A couple of months after going live with its new golf product, FanDuel already announced it was switching things up:
Setting your FanDuel Golf lineup is simple. Select any 8 golfers for that week’s entire tournament. If a golfer fails to make the cut, he won’t receive any more points for the rest of the tournament — so you’ll need the right combination of stars and sleepers to stay under the salary cap.
With a unique scoring system, users earn fantasy points based on a variety of individual scoring categories and bonuses for specific achievements. Additionally, instead of picking golfers who earn points over an entire tournament users pre-select golfers to compete in Rounds 1 and 2 and then a different group to compete in Rounds 3 and 4.
Initially, FanDuel indicated that its contests intended to create a different game, strategically, from DraftKings’ product. But it also seemed like it was meant to create a buffer, legally, under federal law.
But it now appears that was never part of the calculus. Either that, or FanDuel shifted when it realized making its golf contests simpler was a good idea.
FanDuel CEO Nigel Eccles used to espouse the idea that single-tournament golf contests could run afoul of the Unlawful Internet Gambling Enforcement Act, or UIGEA.
The reason some think fantasy golf resides in a murky area legally is in the UIGEA’s language. While the 2006 law carves out fantasy sports from its definition of gambling, it insists that accumulated player statistics must be derived from “multiple real-world events.”
Parsing the meaning of that phrase — and the rest of the UIGEA — has been at the heart of the DFS industry for the past decade. One golf tournament, one could argue, does not constitute multiple events.
DraftKings — and apparently now FanDuel — would argue that that phrase could cover any number of things: the four rounds of a tournament, or holes played by the golfers. Even golfers’ shots could be “events” under such an argument.
What we do know is that Eccles used to question the legality of DraftKings’ golf product:
“We won’t be introducing fantasy golf. I think it is commercially attractive (it’s probably our next most requested sport) but I’m uncomfortable with the legality of it. Every time I have to make a decision like this I think whether the argument would stand up in court. To me a reasonable person would consider a golf tournament to be a single event, not multiple events.
Therefore it would not fall under the UIGEA safe harbor. That does not automatically make it illegal (it may still be a game of skill under state law) but it does make it more risky.”
Why has FanDuel changed its tune?
Well, for one, there’s really been no legal pushback — at least that’s publicly known — on golf or other similar products being in violation of the UIGEA.
Going even further, the variety of state laws covering DFS that have gone into effect mimic UIGEA language. So if single-tournament golf is fine under the UIGEA, the same would hold true in states that use basically the same language. No state with a DFS law on the books has taken any issue with single-tournament golf to date.

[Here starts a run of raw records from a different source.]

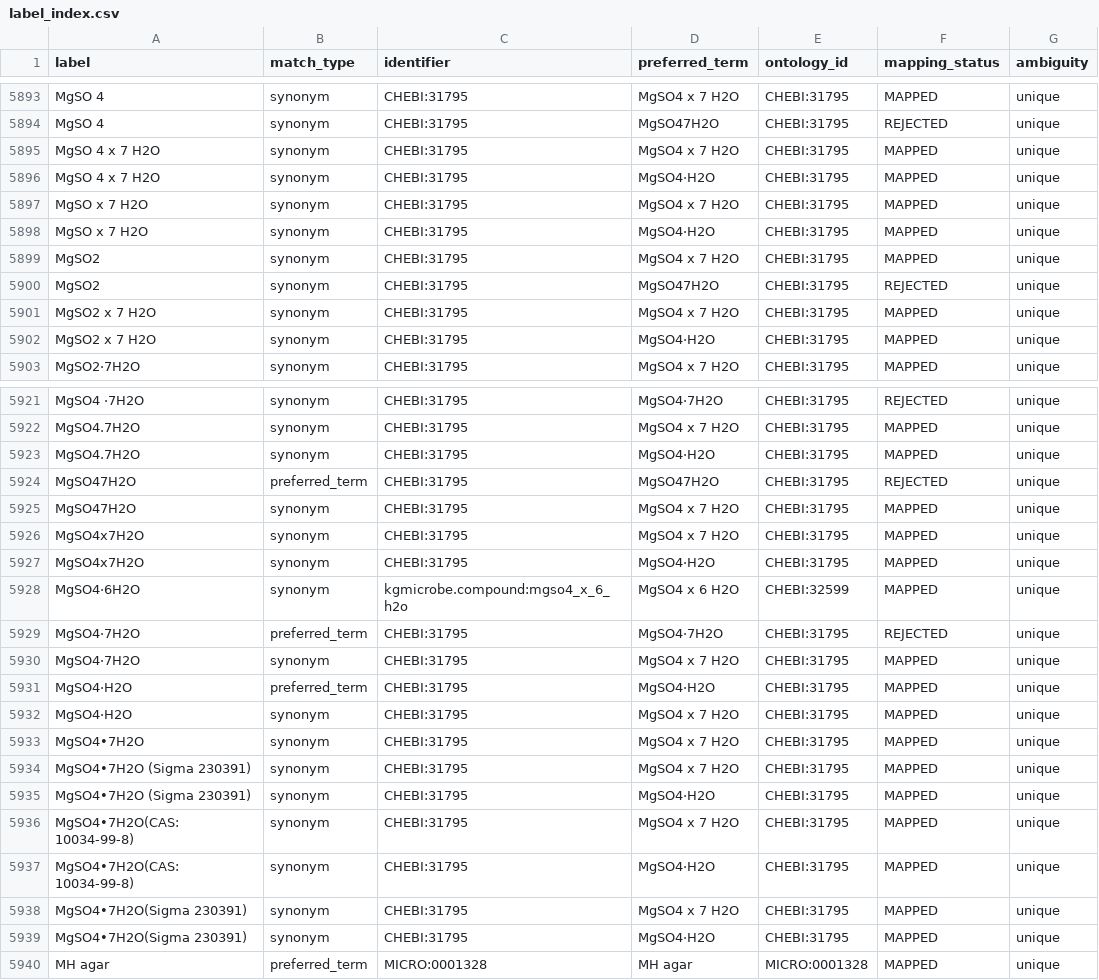
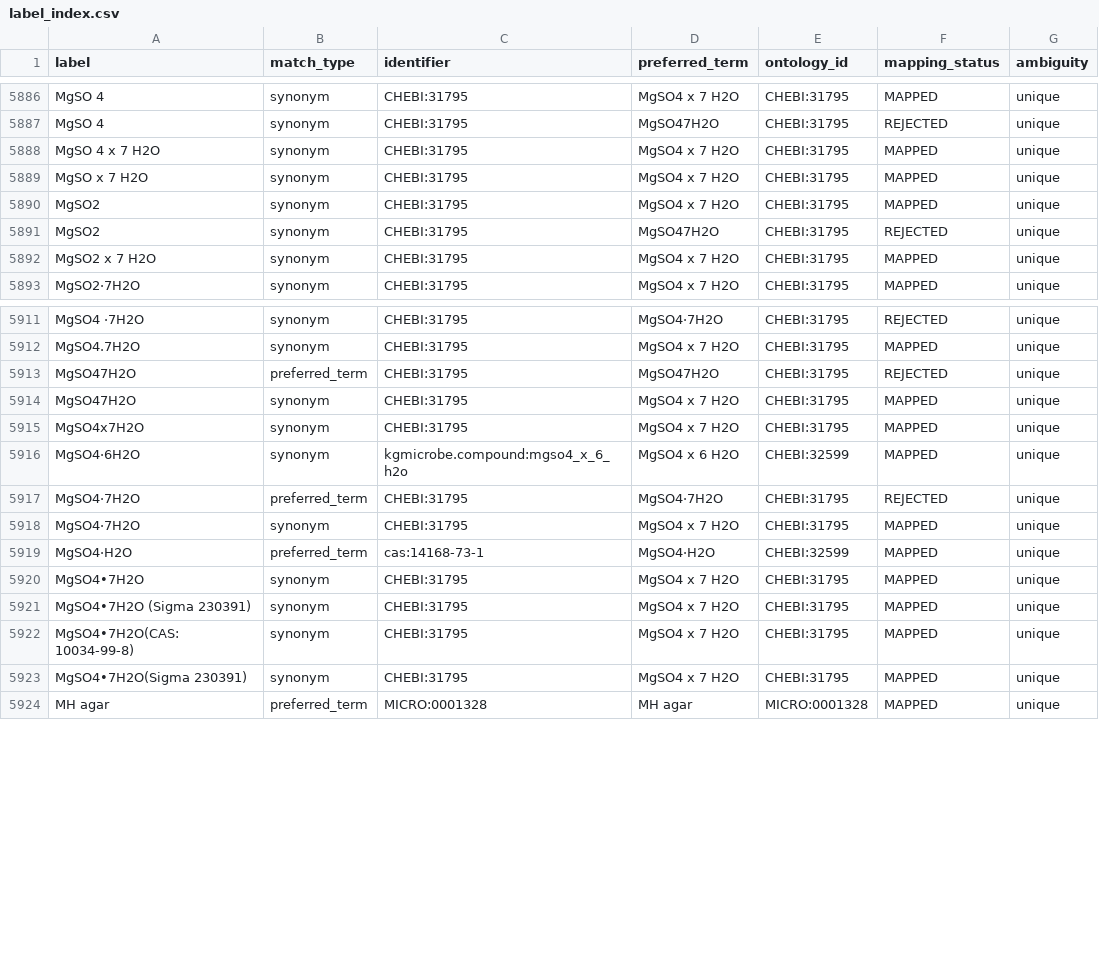
Before and after one commit to CultureBotAI/MediaIngredientMech, a CSV file: docs/data/label_index.csv, drawn as a sheet; only a part is shown, gaps mark what is left out; the diff covers the shown part only.

Commit message:
Curate MAPPED hydrate contradictions and reground MgSO4·H2O (#878)
- Section A (Rows 4-12):
  * Retyped wrong-hydration synonyms to REJECTED_LABEL on hydrate records (Mgso4_X_7_H2o, Mgcl2_X_6_H2o, Na2so4_X_10_H2o, Na2so3_X_5_H2o, Cu_No32_X_3_H2o, L-cysteine_Hcl_X_H2o, L-cysteine_Hydrochloride_Monohydrate, Disodium_Phosphate_Heptahydrate_002_M_Stock).
  * Relocated valid anhydrous/dihydrate synonyms to their corresponding groundings (Magnesium_Sulfate, Mgcl2, Na2so4, Na2so3, Na2hpo4_X_2_H2o).
  * Section A rows 1-3 (NaH2PO4 x H2O, NaH2PO4·H2O, NaH2PO4・H2O) are retained for coordination with #758.
- Section B (Mgso4h2o):
  * Regrounded monohydrate record from incorrect CHEBI:31795 (heptahydrate) to cas:14168-73-1 with parent CHEBI:32599 (magnesium sulfate, closeMatch) per MAPPING_SEMANTICS Section 3.
  * Retyped 14 heptahydrate synonyms/products to REJECTED_LABEL and added verified monohydrate synonyms (magnesium sulfate monohydrate, kieserite).
  * Reset occurrence statistics to 2/2 and updated chemical properties.
  * Preserved cas:14168-73-1 in SSSOM with parent closeMatch and identity exactMatch rows.
- Synchronized aggregate collections, docs, index files, visualizations, and SSSOM.
- Refreshed duplicate identifier baseline: CHEBI:31795 is no longer duplicated.

```diff
--- a/docs/data/label_index.csv
+++ b/docs/data/label_index.csv
@@ -5895,5 +5888,3 @@ MgSO 4,synonym,CHEBI:31795,MgSO47H2O,CHEBI:31795,REJECTED,unique
 MgSO 4 x 7 H2O,synonym,CHEBI:31795,MgSO4 x 7 H2O,CHEBI:31795,MAPPED,unique
-MgSO 4 x 7 H2O,synonym,CHEBI:31795,MgSO4·H2O,CHEBI:31795,MAPPED,unique
 MgSO x 7 H2O,synonym,CHEBI:31795,MgSO4 x 7 H2O,CHEBI:31795,MAPPED,unique
-MgSO x 7 H2O,synonym,CHEBI:31795,MgSO4·H2O,CHEBI:31795,MAPPED,unique
 MgSO2,synonym,CHEBI:31795,MgSO4 x 7 H2O,CHEBI:31795,MAPPED,unique
@@ -5901,3 +5892,2 @@ MgSO2,synonym,CHEBI:31795,MgSO47H2O,CHEBI:31795,REJECTED,unique
 MgSO2 x 7 H2O,synonym,CHEBI:31795,MgSO4 x 7 H2O,CHEBI:31795,MAPPED,unique
-MgSO2 x 7 H2O,synonym,CHEBI:31795,MgSO4·H2O,CHEBI:31795,MAPPED,unique
 MgSO2·7H2O,synonym,CHEBI:31795,MgSO4 x 7 H2O,CHEBI:31795,MAPPED,unique
@@ -5922,3 +5912,2 @@ MgSO4 ·7H2O,synonym,CHEBI:31795,MgSO4·7H2O,CHEBI:31795,REJECTED,unique
 MgSO4.7H2O,synonym,CHEBI:31795,MgSO4 x 7 H2O,CHEBI:31795,MAPPED,unique
-MgSO4.7H2O,synonym,CHEBI:31795,MgSO4·H2O,CHEBI:31795,MAPPED,unique
 MgSO47H2O,preferred_term,CHEBI:31795,MgSO47H2O,CHEBI:31795,REJECTED,unique
@@ -5926,3 +5915,2 @@ MgSO47H2O,synonym,CHEBI:31795,MgSO4 x 7 H2O,CHEBI:31795,MAPPED,unique
 MgSO4x7H2O,synonym,CHEBI:31795,MgSO4 x 7 H2O,CHEBI:31795,MAPPED,unique
-MgSO4x7H2O,synonym,CHEBI:31795,MgSO4·H2O,CHEBI:31795,MAPPED,unique
 MgSO4·6H2O,synonym,kgmicrobe.compound:mgso4_x_6_h2o,MgSO4 x 6 H2O,CHEBI:32599,MAPPED,unique
@@ -5930,11 +5918,7 @@ MgSO4·7H2O,preferred_term,CHEBI:31795,MgSO4·7H2O,CHEBI:31795,REJECTED,unique
 MgSO4·7H2O,synonym,CHEBI:31795,MgSO4 x 7 H2O,CHEBI:31795,MAPPED,unique
-MgSO4·H2O,preferred_term,CHEBI:31795,MgSO4·H2O,CHEBI:31795,MAPPED,unique
-MgSO4·H2O,synonym,CHEBI:31795,MgSO4 x 7 H2O,CHEBI:31795,MAPPED,unique
+MgSO4·H2O,preferred_term,cas:14168-73-1,MgSO4·H2O,CHEBI:32599,MAPPED,unique
 MgSO4•7H2O,synonym,CHEBI:31795,MgSO4 x 7 H2O,CHEBI:31795,MAPPED,unique
 MgSO4•7H2O (Sigma 230391),synonym,CHEBI:31795,MgSO4 x 7 H2O,CHEBI:31795,MAPPED,unique
-MgSO4•7H2O (Sigma 230391),synonym,CHEBI:31795,MgSO4·H2O,CHEBI:31795,MAPPED,unique
 MgSO4•7H2O(CAS: 10034-99-8),synonym,CHEBI:31795,MgSO4 x 7 H2O,CHEBI:31795,MAPPED,unique
-MgSO4•7H2O(CAS: 10034-99-8),synonym,CHEBI:31795,MgSO4·H2O,CHEBI:31795,MAPPED,unique
 MgSO4•7H2O(Sigma 230391),synonym,CHEBI:31795,MgSO4 x 7 H2O,CHEBI:31795,MAPPED,unique
-MgSO4•7H2O(Sigma 230391),synonym,CHEBI:31795,MgSO4·H2O,CHEBI:31795,MAPPED,unique
 MH agar,preferred_term,MICRO:0001328,MH agar,MICRO:0001328,MAPPED,unique
```
Also changed, not shown: 2 added rows, 10 removed rows and 17 edited cells elsewhere in this file, data/curated/all_ingredients_index.csv, data/curated/mapped_ingredients_index.csv, 33 other files.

Finally, if all goes according to plan, FanDuel and DraftKings are going to merge in a few months. That merged company is certainly going to offer single-tournament golf like DraftKings has for years. It’s \ a good idea for the two platforms to start looking more similar sooner rather than later.